So the good news is that #115 and #116 completed the stage successfully. The less good news is that Richard’s #77 did not. After a great run in the morning in very pleasant temps – we fetched up at the HD dealership in Rock Falls IL, where we received a warm welcome.
We left on schedule but it didn’t take long for the 1915 bike to lose power and slow to a pace that looked very unlikely to make the finish line. Keith and I hung with Richard as long as we could – but at 415pm he very firmly gave us team orders to book. So we duly booked and made it to the finish with 12 minutes to spare.
The problem with his bike was diagnosed as a broken tappet guide and the team are working diligently to resolve.
Which is an appropriate segue…… so these blog posts have focused on the bikes and the stages – but what is happening behind the scenes? How is the sausage made?
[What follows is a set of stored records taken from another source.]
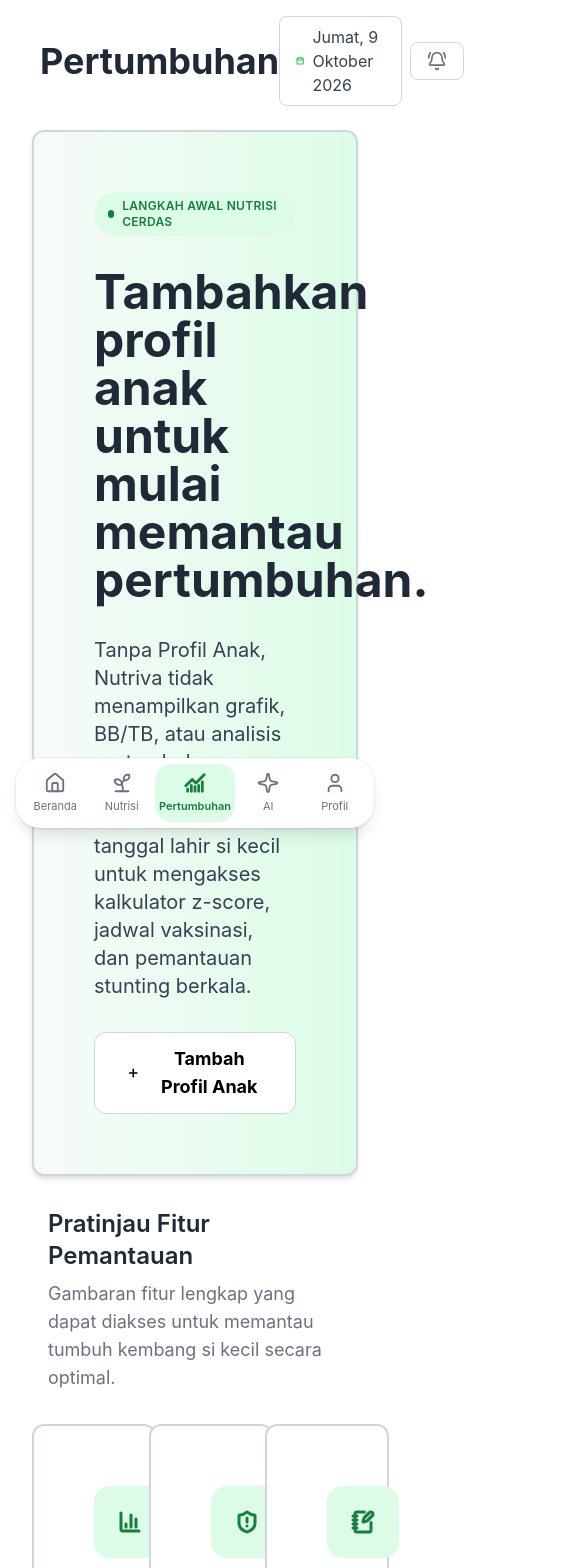
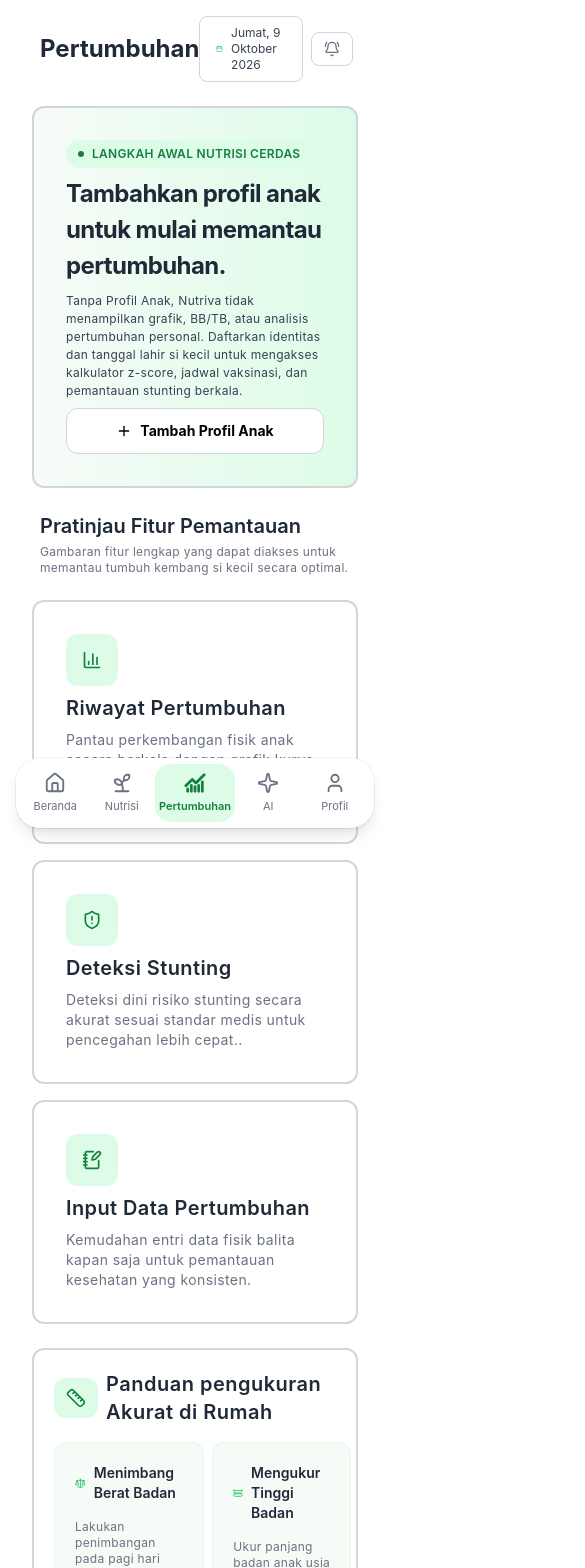
Before and after one commit to Nova11-F/Nutriva, a React (Vite) app: page /growth in a window 390 px wide. Shown: the top 1568 px of the page, 585 px wide, since content can reach past the window. Built offline with nearby package versions, Linux system fonts and the light colour scheme.

Commit message:
3.3 Pages : Home, Nutrisi, Pertumbuhan, Profil Part 4

```diff
--- a/src/components/navigation/Header.jsx
+++ b/src/components/navigation/Header.jsx
@@ -22,14 +22,14 @@
       className={`flex items-center justify-between px-6 mb-4 ${className}`}
       {...props}
     >
-      <h1 className="text-4xl text-text font-bold">
+      <h1 className="text-2xl  text-text font-bold md:text-4xl">
         {title}
       </h1>
 
-        <div className="flex items-center gap-2">
+        <div className="flex items-center gap-2 md:gap-4">
       <CurrentDate />
-        <div className="border border-gray-300 rounded-lg py-2 px-4">
-            <BellRing size={20} className="text-gray-500"/>
+        <div className="border border-gray-300 rounded-lg py-2 px-3">
+            <BellRing className="size-4 text-gray-500 md:size-6"/>
         </div>
       </div>
     </div>
--- a/src/components/ui/Date.jsx
+++ b/src/components/ui/Date.jsx
@@ -10,8 +10,8 @@
 
   return(
             <div className="flex items-center gap-2 px-4 py-2 bg-surface border border-gray-300 rounded-lg">
-              <Calendar size={20} strokeWidth={3} className="text-secondary"/>
-              <p className="text-gray-700 text-md">{tanggal}</p>
+              <Calendar strokeWidth={2} className="size-4 text-secondary md:size-6"/>
+              <p className="text-xs text-gray-700 md:text-lg">{tanggal}</p>
             </div>
   );
 }
--- a/src/pages/growth/GrowthPage.jsx
+++ b/src/pages/growth/GrowthPage.jsx
@@ -17,16 +17,16 @@
   return (
     <>
         <Header variant="pertumbuhan"/>
-      <div className="flex flex-col gap-8 mt-6 px-4">
-        <Card className="flex flex-col p-15 gap-8 shadow-md bg-linear-to-r from-background to-soft ">
-          <div className="w-fit inline-flex items-center gap-2 bg-soft text-primary px-3.5 py-1.5 rounded-full text-xs font-semibold tracking-wide uppercase">
-            <span className="w-2 h-2 rounded-full bg-primary"></span>
+      <div className="flex flex-col gap-6 mt-6 px-4 md:gap-8">
+        <Card className="flex flex-col p-8 gap-2 md:gap-4 md:px-15 md:py-12 bg-linear-to-r from-background to-soft ">
+          <div className="w-fit inline-flex items-center gap-2 bg-soft text-primary px-3 py-1.5 rounded-full text-xs font-semibold tracking-wide uppercase md:px-4 md:py-2.5 md:text-sm">
+            <span className="w-1.5 h-1.5 rounded-full bg-primary md:w-2 md:h-2"></span>
             Langkah Awal Nutrisi Cerdas
           </div>
-          <h2 className="text-5xl text-text font-bold w-[80%]">
+          <h2 className="text-2xl text-text font-bold tracking-tight leading-normal md:text-5xl">
             Tambahkan profil anak untuk mulai memantau pertumbuhan.
           </h2>
-          <p className="w-[95%] text-xl text-gray-700">
+          <p className="w-full text-xs text-gray-700 leading-normal tracking-wide md:text-xl">
             Tanpa Profil Anak, Nutriva tidak menampilkan grafik, BB/TB, atau
             analisis pertumbuhan personal. Daftarkan identitas dan tanggal lahir
             si kecil untuk mengakses kalkulator z-score, jadwal vaksinasi, dan
@@ -34,100 +34,97 @@
           </p>
           <Button
             variant="outline"
-            className="flex items-center justify-center w-fit gap-4"
+            className="flex items-center justify-center text-sm gap-2 md:text-xl md:w-fit"
           >
-            <Plus size={20} strokeWidth={3} />
+            <Plus strokeWidth={2} className="size-4 md:size-6"/>
             Tambah Profil Anak
           </Button>
         </Card>
 
-        <div className="flex flex-col gap-2 px-4">
-          <h2 className="text-2xl text-text font-semibold">
+        <div className="flex flex-col px-2 gap-1 md:gap-2 md:px-4">
+          <h2 className="text-xl text-text font-semibold md:text-2xl">
             Pratinjau Fitur Pemantauan
           </h2>
-          <p className="text-gray-500 text-lg">
+          <p className="text-gray-500 text-xs tracking-wide md:text-lg">
             Gambaran fitur lengkap yang dapat diakses untuk memantau tumbuh
             kembang si kecil secara optimal.
           </p>
         </div>
-        <div className="grid grid-cols-3 items-strech justify-between gap-6">
+        <div className="grid grid-cols-1 items-strech justify-between gap-4 md:gap-8 md:grid-cols-3">
           <Card
             variant="default"
-            className="group flex flex-col gap-4 p-15 hover:border-secondary hover:shadow-lg hover:shadow-soft transition-all duration-300"
+            className="group flex flex-col gap-2 p-8 tracking-wide md:gap-4 md:p-15 hover:border-secondary hover:shadow-lg hover:shadow-soft transition-all duration-300"
           >
-            <div className="bg-soft rounded-2xl p-6 w-fit transition-all duration-300 group-hover:bg-primary">
+            <div className="bg-soft rounded-xl p-4 md:p-6 w-fit transition-all duration-300 group-hover:bg-primary">
               <ChartColumn
-                size={24}
-                strokeWidth={3}
-                className="text-primary transition-colors duration-300 group-hover:text-white"
+                strokeWidth={2}
+                className="size-5 text-primary md:size-6 transition-colors duration-300 group-hover:text-white"
               />
             </div>
-            <h3 className="text-2xl text-text font-semibold">
+            <h3 className="text-xl text-text font-semibold md:text-2xl">
               Riwayat Pertumbuhan
             </h3>
-            <p className="text-lg text-gray-500">
+            <p className="text-sm text-gray-500 md:text-lg">
               Pantau perkembangan fisik anak secara berkala dengan grafik kurva
               pertumbuhan yang jelas dan mudah dipahami.
             </p>
           </Card>
           <Card
             variant="default"
-            className="group flex flex-col gap-4 p-15 hover:border-secondary hover:shadow-lg hover:shadow-soft transition-all duration-300"
+            className="group flex flex-col gap-2 p-8 tracking-wide md:gap-4 md:p-15 hover:border-secondary hover:shadow-lg hover:shadow-soft transition-all duration-300"
           >
-            <div className="bg-soft rounded-2xl p-6 w-fit transition-all duration-300 group-hover:bg-primary">
+            <div className="bg-soft rounded-xl p-4 md:p-6 w-fit transition-all duration-300 group-hover:bg-primary">
               <ShieldAlert
-                size={24}
-                strokeWidth={3}
-                className="text-primary transition-colors duration-300 group-hover:text-white"
+                strokeWidth={2}
+                className="size-5 text-primary md:size-6 transition-colors duration-300 group-hover:text-white"
               />
             </div>
-            <h3 className="text-2xl text-text font-semibold">
+            <h3 className="text-xl text-text font-semibold md:text-2xl">
               Deteksi Stunting
             </h3>
-            <p className="text-lg text-gray-500">
+            <p className="text-sm text-gray-500 md:text-lg">
               Deteksi dini risiko stunting secara akurat sesuai standar medis
               untuk pencegahan lebih cepat..
             </p>
           </Card>
           <Card
             variant="default"
-            className="group flex flex-col gap-4 p-15 hover:border-secondary hover:shadow-lg hover:shadow-soft transition-all duration-300"
+            className="group flex flex-col gap-2 p-8 tracking-wide md:gap-4 md:p-15 hover:border-secondary hover:shadow-lg hover:shadow-soft transition-all duration-300"
           >
-            <div className="bg-soft rounded-2xl p-6 w-fit transition-all duration-300 group-hover:bg-primary">
+            <div className="bg-soft rounded-xl p-4 md:p-6 w-fit transition-all duration-300 group-hover:bg-primary">
               <NotebookPen
-                size={24}
-                strokeWidth={3}
-                className="text-primary transition-colors duration-300 group-hover:text-white"
+                strokeWidth={2}
+                className="size-5 text-primary md:size-6 transition-colors duration-300 group-hover:text-white"
               />
             </div>
-            <h3 className="text-2xl text-text font-semibold">
+            <h3 className="text-xl text-text font-semibold md:text-2xl">
               Input Data Pertumbuhan
             </h3>
-            <p className="text-lg text-gray-500">
+            <p className="text-sm text-gray-500 md:text-lg">
               Kemudahan entri data fisik balita kapan saja untuk pemantauan
               kesehatan yang konsisten.
             </p>
           </Card>
         </div>
-        <div className="flex items-stretch gap-4">
+        <div className=" grid grid-cols-1 md:flex items-stretch gap-4">
           <Card className="flex flex-col gap-4">
-            <div className="flex items-center justify-start gap-4">
-              <div className="bg-soft p-4 rounded-2xl">
-                <Ruler size={24} className="text-primary" />
+            <div className="flex items-center justify-start gap-2 md:gap-4">
+              <div className="bg-soft px-3 py-2.5 rounded-xl md:p-6">
+                <Ruler className=" size-5 text-primary md:size-6" />
               </div>
-              <h3 className="text-2xl text-text font-semibold">
+              <h3 className="text-xl text-text font-semibold tracking-wide md:text-2xl">
                 Panduan pengukuran Akurat di Rumah
               </h3>
             </div>
-            <div className="flex gap-4">
-              <Card variant="silver" className="flex flex-col gap-4">
+            <div className="flex items-stretch justify-between gap-2 md:gap-4">
+              <Card variant="silver" className="flex flex-col gap-4 ">
                 <div className="flex gap-2 items-center">
-                  <Scale size={20} className="text-secondary" />
-                  <h4 className="text-xl text-text font-semibold">
+                  <Scale className="size-5 text-secondary md:size-6"/>
+                  <h4 className="text-sm text-text font-semibold md:text-xl">
                     Menimbang Berat Badan
                   </h4>
                 </div>
-                <p className="text-gray-500 text-md font-medium">
+                <p className="text-gray-500 text-xs md:font-medium tracking-wide md:text-md">
                   Lakukan penimbangan pada pagi hari sebelum sarapan, dengan
                   pakaian seminimal mungkin. Gunakan timbangan digital dengan
                   ketelitian 10–50 gram untuk memperoleh hasil pengukuran yang
@@ -136,12 +133,12 @@
               </Card>
               <Card variant="silver" className="flex flex-col gap-4">
                 <div className="flex gap-2 items-center">
-                  <RulerDimensionLine size={20} className="text-secondary" />
-                  <h4 className="text-xl text-text font-semibold">
+                  <RulerDimensionLine className="size-5 text-secondary md:size-6" />
+                  <h4 className="text-sm text-text font-semibold md:text-xl">
                     Mengukur Tinggi Badan
                   </h4>
                 </div>
-                <p className="text-gray-500 text-md font-medium">
+                <p className="text-gray-500 text-xs md:font-medium tracking-wide md:text-md">
                   Ukur panjang badan anak usia di bawah 2 tahun dalam posisi
                   telentang. Untuk anak usia 2 tahun ke atas, ukur tinggi badan
                   dalam posisi berdiri tegak, tanpa alas kaki, dengan punggung
@@ -150,7 +147,7 @@
               </Card>
             </div>
           </Card>
-          <Card variant="primary" className="flex flex-col gap-4 p-8 w-[60%]">
+          <Card variant="primary" className="flex flex-col gap-4 p-8">
             <div className="w-fit inline-flex items-center gap-2 bg-soft text-primary px-3.5 py-1.5 rounded-full text-xs font-semibold tracking-wide uppercase">
               <span className="w-2 h-2 rounded-full bg-primary"></span>
               Konsultasi Langsung
```
Also changed, not shown: src/pages/home/HomePage.jsx (+46 -47 lines), src/pages/nutrition/NutritionPage.jsx (+30 -32 lines), src/pages/profile/ProfilePage.jsx (+22 -23 lines).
So the day starts with someone getting up at 5am to start the crockpot of porridge – only the best steel cut oats. We gather at the trailer to eat around 6am-7am depending on the stage start time, and the riders start getting ready, while the crew pull the bikes off the trailer. The crew being Ryan, Grady (Scott), Felix, Reid, Mark and of course Alton!
The riders go to event control to get the route for the day – a long strip of paper that is mounted to the rollers in the map box and is fiddly in the extreme to manage. Then the riders depart and now the crew have to tidy up whatever is not already loaded – and then drive to the stage finish by a direct and different route. We are talking three trucks, two of which are towing the workshop trailer and the equipment trailer.
Depending on the stage – they will arrive as early as noon and they will set up in the parking lot of whichever hotel we are staying in – and get room keys for the entire team. Set up is no small deal – two 12 x 15 canopies, tables and chairs, coolers, three bike lifts, lighting, etc etc. Then the riders will arrive at stage end and the bikes are hustled into the lifts, the oil is drained, the bikes are thoroughly cleaned top to bottom, clearances are checked, oil and fuel replenished, pivots and bushings greased – and all mechanical issues addressed.
At some point food is either delivered or we go to a nearby restaurant. Based on experience so far, the crew will spend some time helping other teams – especially Ryan since he is a welder and fabricator par excellence.
At the end of the evening, the bikes are loaded in the trailer, the canopies are taken down and everything loaded back in the trailers ready for tomorrow’s early start. So, as you can see, the crew are working one hell of a lot harder then I am.
By the way, you can read all the bios in the Team section of the blog site.